TO DO:
Wherever the word "this" appears in the entries, copy the whole line.
Start of SOURCE MATERIAL
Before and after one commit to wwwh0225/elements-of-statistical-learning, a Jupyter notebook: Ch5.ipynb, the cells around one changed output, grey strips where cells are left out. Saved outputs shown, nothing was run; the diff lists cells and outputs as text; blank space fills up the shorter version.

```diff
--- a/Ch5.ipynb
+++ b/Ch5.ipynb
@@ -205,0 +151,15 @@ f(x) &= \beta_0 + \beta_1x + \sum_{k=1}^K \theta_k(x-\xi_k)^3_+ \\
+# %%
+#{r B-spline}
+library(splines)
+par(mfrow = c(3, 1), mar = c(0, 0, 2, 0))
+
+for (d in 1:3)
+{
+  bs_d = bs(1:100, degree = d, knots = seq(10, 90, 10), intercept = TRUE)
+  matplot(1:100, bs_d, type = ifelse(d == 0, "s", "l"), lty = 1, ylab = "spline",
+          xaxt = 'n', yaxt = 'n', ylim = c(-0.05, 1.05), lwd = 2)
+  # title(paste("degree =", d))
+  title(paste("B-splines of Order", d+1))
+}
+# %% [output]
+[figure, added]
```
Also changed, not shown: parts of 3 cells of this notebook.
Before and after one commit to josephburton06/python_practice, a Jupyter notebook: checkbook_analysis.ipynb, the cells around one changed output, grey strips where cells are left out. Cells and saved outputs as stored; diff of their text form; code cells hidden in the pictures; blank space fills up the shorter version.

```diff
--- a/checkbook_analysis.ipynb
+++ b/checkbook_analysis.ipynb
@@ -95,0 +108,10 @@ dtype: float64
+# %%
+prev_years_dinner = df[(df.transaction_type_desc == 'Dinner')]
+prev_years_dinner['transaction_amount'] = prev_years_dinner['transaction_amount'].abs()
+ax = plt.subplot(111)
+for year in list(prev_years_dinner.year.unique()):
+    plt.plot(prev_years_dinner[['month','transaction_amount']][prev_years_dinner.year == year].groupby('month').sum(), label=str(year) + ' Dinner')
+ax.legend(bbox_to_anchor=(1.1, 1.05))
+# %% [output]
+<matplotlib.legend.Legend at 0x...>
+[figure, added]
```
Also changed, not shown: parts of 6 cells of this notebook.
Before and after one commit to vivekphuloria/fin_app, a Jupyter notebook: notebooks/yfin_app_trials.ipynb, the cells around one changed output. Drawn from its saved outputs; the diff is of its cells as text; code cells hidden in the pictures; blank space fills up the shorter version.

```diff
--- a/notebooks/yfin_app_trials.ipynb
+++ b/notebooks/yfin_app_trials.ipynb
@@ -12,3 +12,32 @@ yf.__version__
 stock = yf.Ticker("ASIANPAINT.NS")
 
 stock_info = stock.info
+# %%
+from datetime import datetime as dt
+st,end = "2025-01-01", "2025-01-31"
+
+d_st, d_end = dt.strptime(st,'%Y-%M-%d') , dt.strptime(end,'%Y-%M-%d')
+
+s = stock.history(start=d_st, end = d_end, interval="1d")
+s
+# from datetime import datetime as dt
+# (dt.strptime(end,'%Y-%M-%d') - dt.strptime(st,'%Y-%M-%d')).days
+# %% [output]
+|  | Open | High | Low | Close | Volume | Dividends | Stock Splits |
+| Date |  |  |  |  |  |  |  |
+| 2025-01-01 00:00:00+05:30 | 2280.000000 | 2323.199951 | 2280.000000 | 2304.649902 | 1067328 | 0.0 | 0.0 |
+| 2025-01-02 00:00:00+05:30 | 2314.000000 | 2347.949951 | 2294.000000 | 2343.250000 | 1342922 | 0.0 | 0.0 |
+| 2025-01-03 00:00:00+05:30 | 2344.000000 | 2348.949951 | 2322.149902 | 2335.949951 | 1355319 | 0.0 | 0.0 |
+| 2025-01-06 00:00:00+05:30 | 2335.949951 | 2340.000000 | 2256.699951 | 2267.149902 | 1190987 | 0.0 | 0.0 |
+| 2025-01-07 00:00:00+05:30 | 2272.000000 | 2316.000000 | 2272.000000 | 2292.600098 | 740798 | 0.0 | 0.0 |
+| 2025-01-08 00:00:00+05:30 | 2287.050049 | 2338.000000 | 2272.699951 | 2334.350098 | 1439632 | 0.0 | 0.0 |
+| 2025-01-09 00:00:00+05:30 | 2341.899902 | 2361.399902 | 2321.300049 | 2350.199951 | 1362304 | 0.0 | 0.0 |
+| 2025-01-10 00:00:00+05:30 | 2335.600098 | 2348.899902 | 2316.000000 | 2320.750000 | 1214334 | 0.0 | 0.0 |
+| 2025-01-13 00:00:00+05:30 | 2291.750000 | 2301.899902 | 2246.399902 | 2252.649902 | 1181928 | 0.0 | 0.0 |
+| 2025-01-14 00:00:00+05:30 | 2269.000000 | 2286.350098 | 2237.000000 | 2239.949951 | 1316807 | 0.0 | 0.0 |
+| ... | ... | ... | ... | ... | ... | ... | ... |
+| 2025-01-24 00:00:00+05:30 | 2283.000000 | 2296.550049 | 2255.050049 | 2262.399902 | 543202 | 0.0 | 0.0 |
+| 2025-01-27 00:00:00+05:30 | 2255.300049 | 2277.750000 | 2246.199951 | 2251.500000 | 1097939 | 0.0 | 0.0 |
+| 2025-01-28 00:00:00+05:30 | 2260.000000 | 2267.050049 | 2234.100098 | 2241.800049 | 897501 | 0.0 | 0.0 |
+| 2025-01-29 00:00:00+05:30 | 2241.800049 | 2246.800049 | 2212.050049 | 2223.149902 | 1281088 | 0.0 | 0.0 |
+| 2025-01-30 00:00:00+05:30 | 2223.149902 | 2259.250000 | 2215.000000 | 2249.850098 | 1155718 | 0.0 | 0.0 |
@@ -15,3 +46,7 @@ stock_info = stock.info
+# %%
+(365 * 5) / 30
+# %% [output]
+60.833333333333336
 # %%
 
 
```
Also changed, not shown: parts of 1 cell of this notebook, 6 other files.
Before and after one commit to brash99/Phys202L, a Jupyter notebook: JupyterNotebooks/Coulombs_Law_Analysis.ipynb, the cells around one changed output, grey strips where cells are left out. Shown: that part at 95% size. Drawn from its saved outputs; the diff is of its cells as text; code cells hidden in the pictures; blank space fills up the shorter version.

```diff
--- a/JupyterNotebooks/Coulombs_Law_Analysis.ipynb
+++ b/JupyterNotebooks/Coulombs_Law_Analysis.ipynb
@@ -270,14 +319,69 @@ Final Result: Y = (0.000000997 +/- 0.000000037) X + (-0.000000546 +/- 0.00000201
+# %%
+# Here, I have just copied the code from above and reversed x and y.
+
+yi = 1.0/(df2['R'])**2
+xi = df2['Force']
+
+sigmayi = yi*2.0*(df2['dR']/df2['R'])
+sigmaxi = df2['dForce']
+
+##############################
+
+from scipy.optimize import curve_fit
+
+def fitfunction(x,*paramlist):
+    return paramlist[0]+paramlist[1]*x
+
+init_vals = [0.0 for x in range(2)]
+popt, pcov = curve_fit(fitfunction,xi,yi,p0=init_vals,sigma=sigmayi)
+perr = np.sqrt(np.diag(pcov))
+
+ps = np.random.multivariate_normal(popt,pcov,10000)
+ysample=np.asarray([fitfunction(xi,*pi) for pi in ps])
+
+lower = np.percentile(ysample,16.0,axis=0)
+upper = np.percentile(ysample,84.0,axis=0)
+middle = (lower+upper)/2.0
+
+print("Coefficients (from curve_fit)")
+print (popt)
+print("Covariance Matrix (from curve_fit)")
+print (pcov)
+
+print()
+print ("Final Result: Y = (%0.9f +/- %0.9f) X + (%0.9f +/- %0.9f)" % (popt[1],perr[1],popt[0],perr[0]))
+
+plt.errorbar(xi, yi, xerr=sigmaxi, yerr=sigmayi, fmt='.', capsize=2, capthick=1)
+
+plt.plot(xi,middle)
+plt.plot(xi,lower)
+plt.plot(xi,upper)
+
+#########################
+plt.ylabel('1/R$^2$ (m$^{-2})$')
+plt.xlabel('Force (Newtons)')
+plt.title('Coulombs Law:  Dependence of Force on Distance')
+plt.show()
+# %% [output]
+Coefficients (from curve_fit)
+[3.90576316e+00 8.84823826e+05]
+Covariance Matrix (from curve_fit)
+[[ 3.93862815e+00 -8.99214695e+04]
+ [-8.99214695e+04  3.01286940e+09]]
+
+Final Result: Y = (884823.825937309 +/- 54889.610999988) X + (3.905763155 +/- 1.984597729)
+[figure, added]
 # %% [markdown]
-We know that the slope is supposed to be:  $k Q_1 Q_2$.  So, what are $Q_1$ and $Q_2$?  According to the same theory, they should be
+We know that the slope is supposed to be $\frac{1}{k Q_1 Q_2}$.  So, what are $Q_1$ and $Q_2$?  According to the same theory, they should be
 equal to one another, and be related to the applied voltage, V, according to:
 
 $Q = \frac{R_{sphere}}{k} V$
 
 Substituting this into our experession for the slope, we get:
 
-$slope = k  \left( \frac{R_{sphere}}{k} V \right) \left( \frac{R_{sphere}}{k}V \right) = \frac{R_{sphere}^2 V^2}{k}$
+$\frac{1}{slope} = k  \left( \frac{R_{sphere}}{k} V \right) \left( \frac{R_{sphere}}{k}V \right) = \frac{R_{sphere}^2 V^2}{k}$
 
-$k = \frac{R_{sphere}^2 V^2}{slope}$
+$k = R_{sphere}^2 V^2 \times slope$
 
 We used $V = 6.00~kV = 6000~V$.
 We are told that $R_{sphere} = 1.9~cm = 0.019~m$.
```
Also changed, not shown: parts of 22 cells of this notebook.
End of SOURCE MATERIAL
EXERCISE ANSWER:
Also changed, not shown: parts of 3 cells of this notebook.
Also changed, not shown: parts of 6 cells of this notebook.
Also changed, not shown: parts of 1 cell of this notebook, 6 other files.
 Substituting this into our experession for the slope, we get:
Also changed, not shown: parts of 22 cells of this notebook.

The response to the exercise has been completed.